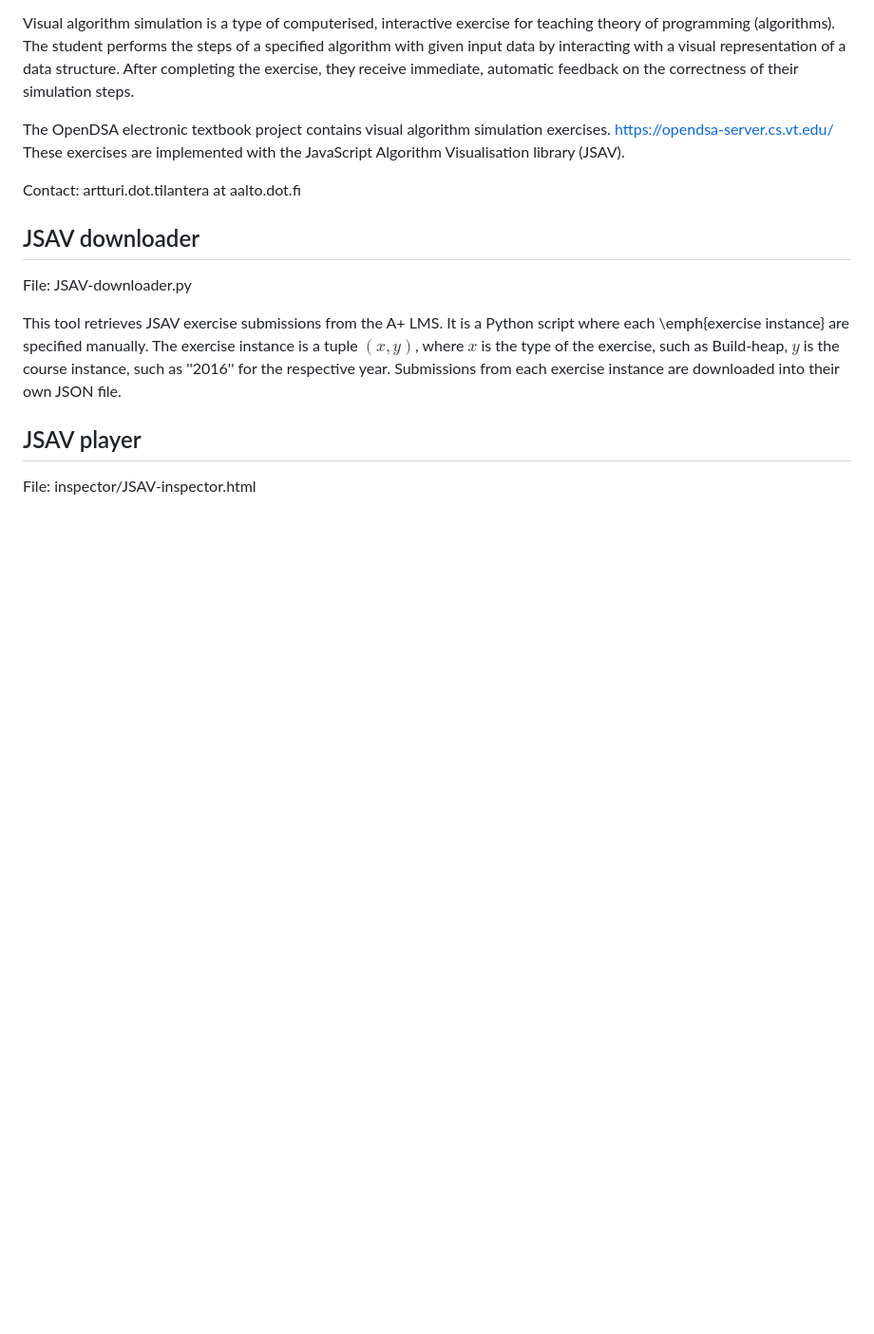
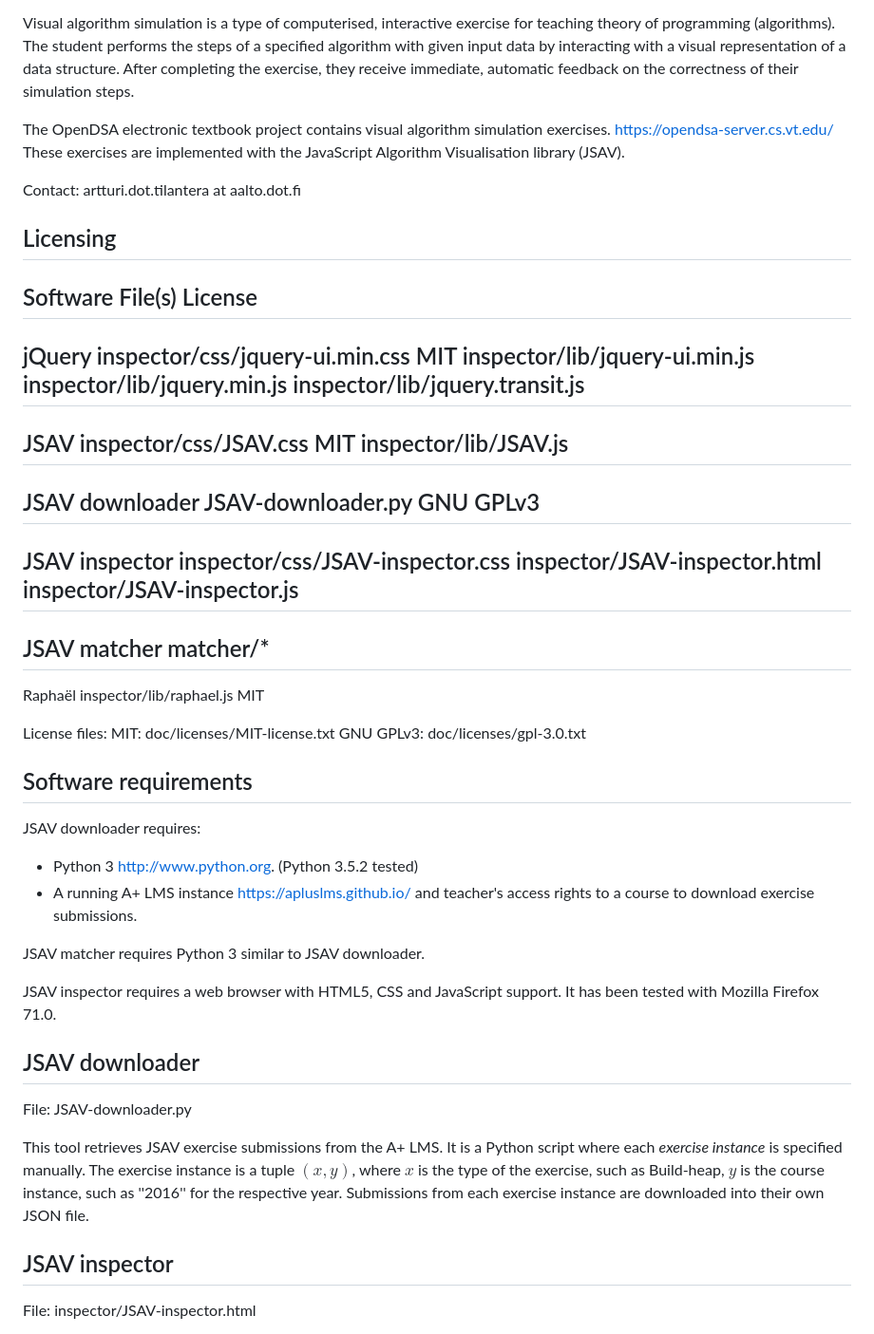
Before and after one commit to atilante/JSAV-tools, a Markdown page: README.md, the part around one of its changes. Shown at 95% size. Drawn GitHub-style; blank space fills up the shorter version.

Commit message:
licensing, readme, screenshot, cleanup

```diff
--- a/README.md
+++ b/README.md
@@ -14,23 +14,62 @@ representation of a data structure. After completing the exercise, they receive
 immediate, automatic feedback on the correctness of their simulation steps.
 
 The OpenDSA electronic textbook project contains visual algorithm simulation
-exercises. https://opendsa-server.cs.vt.edu/ These exercises are implemented
+exercises. <https://opendsa-server.cs.vt.edu/> These exercises are implemented
 with the JavaScript Algorithm Visualisation library (JSAV).
 
 Contact: artturi.dot.tilantera at aalto.dot.fi
+
+## Licensing
+
+Software          File(s)                             License
+----------------------------------------------------------------------
+jQuery            inspector/css/jquery-ui.min.css     MIT
+                  inspector/lib/jquery-ui.min.js
+                  inspector/lib/jquery.min.js
+                  inspector/lib/jquery.transit.js
+----------------------------------------------------------------------
+JSAV              inspector/css/JSAV.css              MIT
+                  inspector/lib/JSAV.js
+----------------------------------------------------------------------
+JSAV downloader   JSAV-downloader.py                  GNU GPLv3
+----------------------------------------------------------------------
+JSAV inspector    inspector/css/JSAV-inspector.css
+                  inspector/JSAV-inspector.html
+                  inspector/JSAV-inspector.js
+----------------------------------------------------------------------
+JSAV matcher      matcher/*
+----------------------------------------------------------------------
+Raphaël           inspector/lib/raphael.js            MIT
+
+License files:
+MIT:        doc/licenses/MIT-license.txt
+GNU GPLv3:  doc/licenses/gpl-3.0.txt
+
+## Software requirements
+
+JSAV downloader requires:
+- Python 3 <http://www.python.org>. (Python 3.5.2 tested)
+- A running A+ LMS instance <https://apluslms.github.io/> and teacher's access
+  rights to a course to download exercise submissions.
+
+JSAV matcher requires Python 3 similar to JSAV downloader.
+
+JSAV inspector requires a web browser with HTML5, CSS and JavaScript
+support. It has been tested with Mozilla Firefox 71.0.
+
 
 ## JSAV downloader
 
 File: JSAV-downloader.py
 
 This tool retrieves JSAV exercise submissions from the A+ LMS.
-It is a Python script where each \emph{exercise instance} are specified
+It is a Python script where each *exercise instance* is specified
 manually. The exercise instance is a tuple $(x, y)$, where $x$ is the
 type of the exercise, such as Build-heap, $y$ is the course instance, such as
 ''2016'' for the respective year. Submissions from each exercise instance are
 downloaded into their own JSON file.
 
-## JSAV player
+## JSAV inspector
 
 File: inspector/JSAV-inspector.html
 
```
Also changed, not shown: other parts of README.md (+12 -5 lines), doc/jsav-inspector-buildheap.png (added), 14 other files.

Task directions: Give back every record precisely as it stands, without the images.

Problem solution:
Before and after one commit to atilante/JSAV-tools, a Markdown page: README.md, the part around one of its changes. Shown at 95% size. Drawn GitHub-style; blank space fills up the shorter version.

Commit message:
licensing, readme, screenshot, cleanup

```diff
--- a/README.md
+++ b/README.md
@@ -14,23 +14,62 @@ representation of a data structure. After completing the exercise, they receive
 immediate, automatic feedback on the correctness of their simulation steps.
 
 The OpenDSA electronic textbook project contains visual algorithm simulation
-exercises. https://opendsa-server.cs.vt.edu/ These exercises are implemented
+exercises. <https://opendsa-server.cs.vt.edu/> These exercises are implemented
 with the JavaScript Algorithm Visualisation library (JSAV).
 
 Contact: artturi.dot.tilantera at aalto.dot.fi
+
+## Licensing
+
+Software          File(s)                             License
+----------------------------------------------------------------------
+jQuery            inspector/css/jquery-ui.min.css     MIT
+                  inspector/lib/jquery-ui.min.js
+                  inspector/lib/jquery.min.js
+                  inspector/lib/jquery.transit.js
+----------------------------------------------------------------------
+JSAV              inspector/css/JSAV.css              MIT
+                  inspector/lib/JSAV.js
+----------------------------------------------------------------------
+JSAV downloader   JSAV-downloader.py                  GNU GPLv3
+----------------------------------------------------------------------
+JSAV inspector    inspector/css/JSAV-inspector.css
+                  inspector/JSAV-inspector.html
+                  inspector/JSAV-inspector.js
+----------------------------------------------------------------------
+JSAV matcher      matcher/*
+----------------------------------------------------------------------
+Raphaël           inspector/lib/raphael.js            MIT
+
+License files:
+MIT:        doc/licenses/MIT-license.txt
+GNU GPLv3:  doc/licenses/gpl-3.0.txt
+
+## Software requirements
+
+JSAV downloader requires:
+- Python 3 <http://www.python.org>. (Python 3.5.2 tested)
+- A running A+ LMS instance <https://apluslms.github.io/> and teacher's access
+  rights to a course to download exercise submissions.
+
+JSAV matcher requires Python 3 similar to JSAV downloader.
+
+JSAV inspector requires a web browser with HTML5, CSS and JavaScript
+support. It has been tested with Mozilla Firefox 71.0.
+
 
 ## JSAV downloader
 
 File: JSAV-downloader.py
 
 This tool retrieves JSAV exercise submissions from the A+ LMS.
-It is a Python script where each \emph{exercise instance} are specified
+It is a Python script where each *exercise instance* is specified
 manually. The exercise instance is a tuple $(x, y)$, where $x$ is the
 type of the exercise, such as Build-heap, $y$ is the course instance, such as
 ''2016'' for the respective year. Submissions from each exercise instance are
 downloaded into their own JSON file.
 
-## JSAV player
+## JSAV inspector
 
 File: inspector/JSAV-inspector.html
 
```
Also changed, not shown: other parts of README.md (+12 -5 lines), doc/jsav-inspector-buildheap.png (added), 14 other files.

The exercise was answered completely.